Calls to Palm Beach County (Florida) DCF Child Abuse Hotline Spike

Cases opened by the Florida Department of Children & Families child protection investigators in Palm Beach County resulting from calls to its child abuse hotline was the highest in March over the previous 10 years. The number of children removed from their homes also climbed in kind.

According to an article in the Palm Beach Post, “the local figures reflected statistics statewide and are almost certainly connected to at least one widely publicized case that unfolded in part in Palm Beach County: the death of Nubia Barahona, 10, who was found dead on Feb. 14 in the bed of a truck parked just off Interstate 95 near Palm Beach Lakes Boulevard.”

Read the entire story here.

Florida Assisted Living Facilities: Tarnishing the ‘Pride of Florida’

For more than a quarter century, Florida’s assisted living facilities (ALF) were the result of landmark legislation to provide protections, shelter and care for the elderly, infirm and mentally ill – some of Florida’s most vulnerable citizens. Today, thousands reside in these facilities. Many are restrained with straps or psychotropic medications, and abused by their caregivers. While covered by what should be stringent oversight, many facilities operate in the shadows, abusing residents, thwarting efforts to reel the facilities in, and tarnishing what some believe once were the “the pride of Florida.”

In a sweeping story, The Miami Herald investigates several facilities, like Sunshine Acres Loving Care. The paper reports that “…For more than a decade, Bruce Hall ran his assisted-living facility in Florida’s Panhandle like a prison camp. He punished his disabled residents by refusing to give them food and drugs. He threatened them with a stick. He doped them with powerful tranquilizers, and when they broke his rules, he beat them — sending at least one to the hospital.

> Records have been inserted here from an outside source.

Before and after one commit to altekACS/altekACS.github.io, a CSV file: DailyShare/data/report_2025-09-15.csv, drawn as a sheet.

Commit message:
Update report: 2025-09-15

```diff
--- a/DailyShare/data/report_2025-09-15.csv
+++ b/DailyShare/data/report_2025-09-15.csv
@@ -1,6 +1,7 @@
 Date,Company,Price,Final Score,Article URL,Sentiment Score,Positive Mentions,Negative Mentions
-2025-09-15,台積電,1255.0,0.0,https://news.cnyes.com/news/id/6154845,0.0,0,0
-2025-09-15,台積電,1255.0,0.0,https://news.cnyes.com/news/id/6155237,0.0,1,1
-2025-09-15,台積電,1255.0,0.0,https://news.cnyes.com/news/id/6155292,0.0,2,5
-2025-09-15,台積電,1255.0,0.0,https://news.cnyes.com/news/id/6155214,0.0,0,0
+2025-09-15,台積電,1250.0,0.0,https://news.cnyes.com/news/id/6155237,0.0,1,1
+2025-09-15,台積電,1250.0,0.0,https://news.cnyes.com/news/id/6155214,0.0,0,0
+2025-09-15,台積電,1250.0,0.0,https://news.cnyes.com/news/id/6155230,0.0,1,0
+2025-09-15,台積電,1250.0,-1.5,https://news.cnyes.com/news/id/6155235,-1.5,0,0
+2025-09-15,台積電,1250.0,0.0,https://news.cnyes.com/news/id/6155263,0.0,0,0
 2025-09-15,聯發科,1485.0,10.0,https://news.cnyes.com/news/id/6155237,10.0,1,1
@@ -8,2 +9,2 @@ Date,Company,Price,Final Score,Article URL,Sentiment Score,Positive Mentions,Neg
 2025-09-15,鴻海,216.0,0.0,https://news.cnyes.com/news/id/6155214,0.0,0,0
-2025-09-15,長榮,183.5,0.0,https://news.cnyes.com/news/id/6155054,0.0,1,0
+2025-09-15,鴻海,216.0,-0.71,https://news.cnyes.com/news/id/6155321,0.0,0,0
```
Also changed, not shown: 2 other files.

“’The conditions in the facility are not fit even for a dog,’ one caller told state agents.”

Read the entire story here.